An exam question:
Korea's college entrance exam process is increasingly considered to be deleterious to public health because:
(a) it contributes to a startlingly high incidence of myopia (75%) and a doubling of curvature of the spine over the past ten years among testing-aged Seoul teenagers;
(b) an alarming number of families are going broke supporting an extracurricular “cram school” education that costs 12% of a household’s overall budget;
(c) it is the leading cause for teenage suicides which is the highest rate amongst OECD countries;
(d) a few popular online private tutors who have reached superstar status have been able to earn millions of USD per year by attracting tens of thousands of pupils, thereby effectively negating any competitive advantage that the lessons purport to confer;
(e) the English curriculum is ultimately considered to be of little value because, while students might know how to define words like “deleterious” and “myopia” in a multiple choice exam, they can hardly converse well enough to order a pizza, much less save their own skins in day-to-day life;
(f) all of the above.
The answer, sadly, is (f).
Though the rigors of the Chinese college entrance examination (the Gaokao, the subject of the previous blog article) are only now more widely coming to light internationally, the arduousness of Korea's college entrance system has long been well known. It has alternatively been admired for vaulting Korean students to the top of the global academic heap (as measured by test scores) or scorned for the mounting social costs forced onto a stressed out domestic population. Recent public focus has turned towards the increasingly negative impacts. In response, the government has been imposing regulations against Korea’s infamously demanding network of “hagwon” tutoring schools, including mandatory closing time of 10 pm, caps on hourly charges and a ban on front-running study materials taught in school. Nevertheless, real change is difficult to implement in hyper-competitive Korea society. Test-taking is a central tenet of the country’s Confucian tradition. Parents will risk sending themselves to an early grave or suffocating under a pile of consumer debt to keep Junior Kim up to snuff with his/her peers. And society idolizes the best tutors and pays fortunes to them every year. How many other countries treat bespectacled math or English teachers like Lady Ga Ga and Justin Timberlake?
Of additional concern is that some of the “hagwon” have developed a sufficiently strong reputation to export their systems to neighboring countries such as Taiwan. Asian students prepping for the US SAT are enrolling in increasing numbers in “hagwon” systems to improve their shot at getting into strong American universities. However, the growth of the “hagwon” system only creates a vicious cycle of competitiveness among an expanding applicant pool that needs to outdo each other. There should be real concern that the social ills endemic to such a rigid system may also be exported.

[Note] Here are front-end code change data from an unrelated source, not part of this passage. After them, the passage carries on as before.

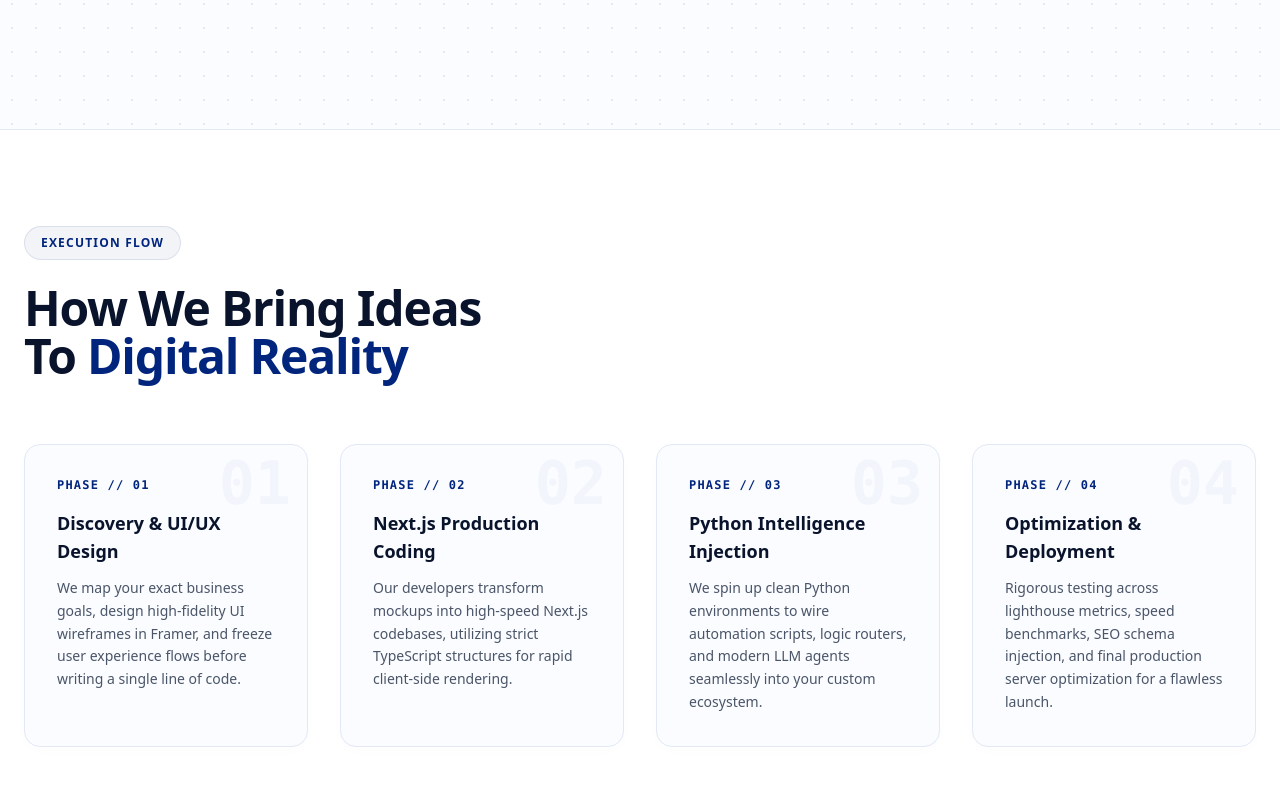
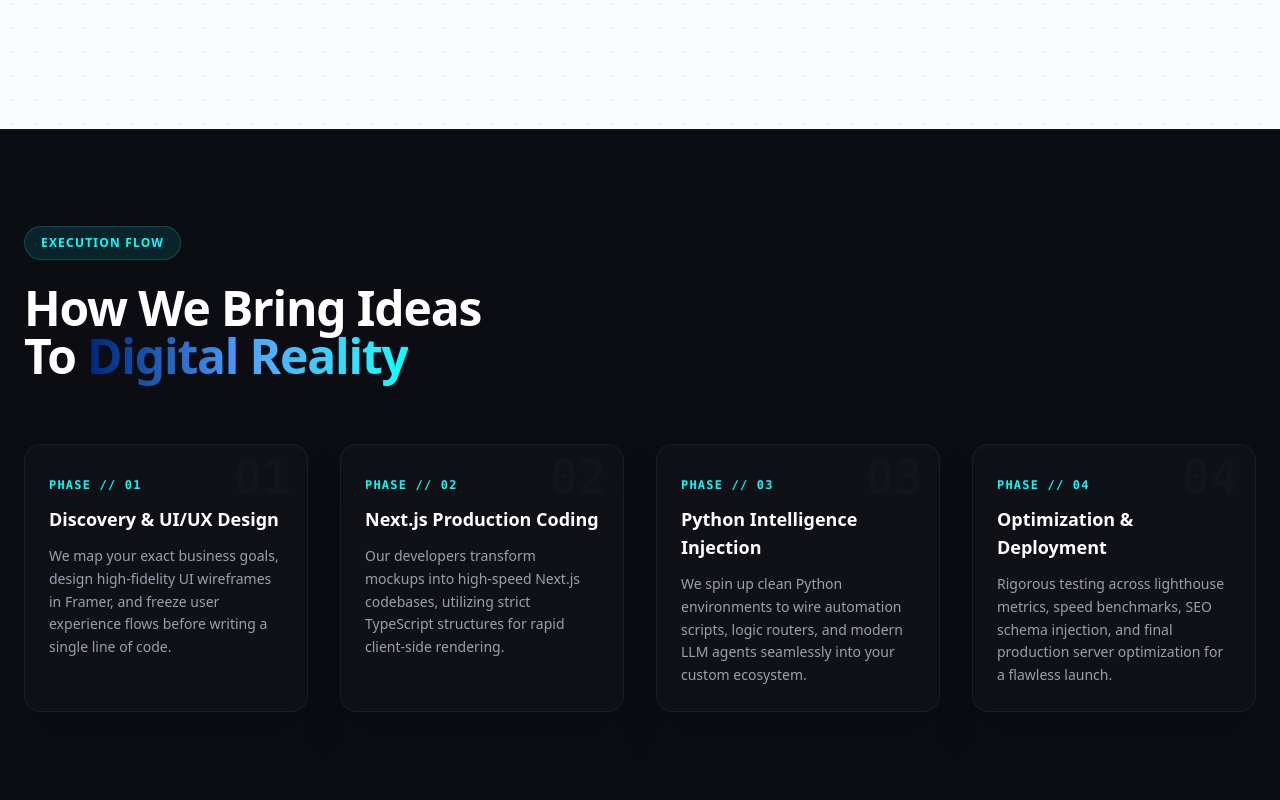
Before and after one commit to manikdhiman/IT-COMPANY, a Next.js app in the folder client/: page / in a window 1280 px wide. Shown: the part 2720-3520 px from the top of the page. Built offline with nearby package versions, Linux system fonts and the light colour scheme.

Commit message:
Production Fix: Replaced Tailwind custom theme pointers with solid hardcoded color arrays to fix deployment cache dropping

```diff
--- a/client/app/components/Process.tsx
+++ b/client/app/components/Process.tsx
@@ -12,7 +12,8 @@ const steps = [
 
 export default function Process() {
   return (
-    <section className="py-24 border-t border-[#E2E8F5] bg-white relative overflow-hidden">
+    // Yahan humne explicit dark base hexa `#0B0D13` inject kar diya hai taaki white layout ka chance hi na rahe
+    <section className="py-24 border-t border-white/5 bg-[#0B0D13] relative overflow-hidden text-white">
       <div className="max-w-7xl mx-auto px-6">
 
         <div className="mb-16">
@@ -20,7 +21,8 @@ export default function Process() {
             initial={{ opacity: 0, x: -15 }}
             whileInView={{ opacity: 1, x: 0 }}
             viewport={{ once: true }}
-            className="text-xs font-bold tracking-widest text-[#01257D] uppercase bg-[#01257D]/5 px-4 py-2 rounded-full border border-[#01257D]/10 inline-block"
+            // `#00FFFF` cyan badge high contrast border block
+            className="text-xs font-bold tracking-widest text-[#00FFFF] uppercase bg-[#00FFFF]/10 px-4 py-2 rounded-full border border-[#00FFFF]/20 inline-block"
           >
             Execution Flow
           </motion.span>
@@ -30,9 +32,9 @@ export default function Process() {
             whileInView={{ opacity: 1, y: 0 }}
             viewport={{ once: true }}
             transition={{ delay: 0.1 }}
-            className="text-3xl md:text-5xl font-black tracking-tight mt-6 text-[#09132C]"
+            className="text-3xl md:text-5xl font-extrabold tracking-tight mt-6 text-white"
           >
-            How We Bring Ideas <br />To <span className="text-[#01257D]">Digital Reality</span>
+            How We Bring Ideas <br />To <span className="bg-gradient-to-r from-[#01257D] via-blue-400 to-[#00FFFF] bg-clip-text text-transparent">Digital Reality</span>
           </motion.h2>
         </div>
 
@@ -40,26 +42,27 @@ export default function Process() {
           {steps.map((step, index) => (
             <motion.div
               key={index}
-              initial={{ opacity: 0, y: 15 }}
+              initial={{ opacity: 0, y: 20 }}
               whileInView={{ opacity: 1, y: 0 }}
               viewport={{ once: true }}
-              transition={{ delay: index * 0.05 }}
-              className="relative p-8 border border-[#E2E8F5] bg-[#FAFCFF] rounded-2xl group hover:border-[#01257D] hover:bg-white transition-all duration-300 shadow-[0_4px_20px_rgba(0,0,0,0.01)] hover:shadow-[0_10px_30px_rgba(1,37,125,0.05)]"
+              transition={{ delay: index * 0.1 }}
+              // Solid dark glass panel background override blocks
+              className="relative p-6 border border-white/5 bg-white/[0.02] backdrop-blur-sm rounded-2xl pt-8 group hover:border-[#00FFFF]/30 transition-all duration-300 shadow-2xl"
             >
-              {/* Massive subtle tech watermark numbers */}
-              <div className="text-6xl font-black text-[#01257D]/[0.03] group-hover:text-[#01257D]/[0.05] transition-colors duration-300 absolute top-2 right-4 select-none font-mono">
+              {/* Massive Floating Watermark Numbers */}
+              <div className="text-5xl font-black text-white/[0.02] group-hover:text-[#00FFFF]/5 transition-colors duration-300 absolute top-2 right-4 select-none font-mono">
                 {step.phase}
               </div>
 
-              <div className="text-[#01257D] font-mono text-xs font-bold mb-4 tracking-widest">
+              <div className="text-[#00FFFF] font-mono text-xs font-bold mb-3 tracking-widest">
                 PHASE // {step.phase}
               </div>
 
-              <h3 className="text-lg font-bold text-[#09132C] transition-colors duration-200">
+              <h3 className="text-lg font-bold text-white group-hover:text-[#00FFFF] transition-colors duration-300">
                 {step.name}
               </h3>
 
-              <p className="mt-3 text-sm text-[#4A5568] font-normal leading-relaxed">
+              <p className="mt-3 text-sm text-gray-400 font-light leading-relaxed">
                 {step.details}
               </p>
             </motion.div>
```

In an increasingly complex world, success requires flexible problem solving skills and creative thinking. Such attributes are too often inadequately exhibited through multiple choice exams. And living well - which should be every individual's goal - is a broad issue that has more than one correct answer.
Check out this FT article about Hagwons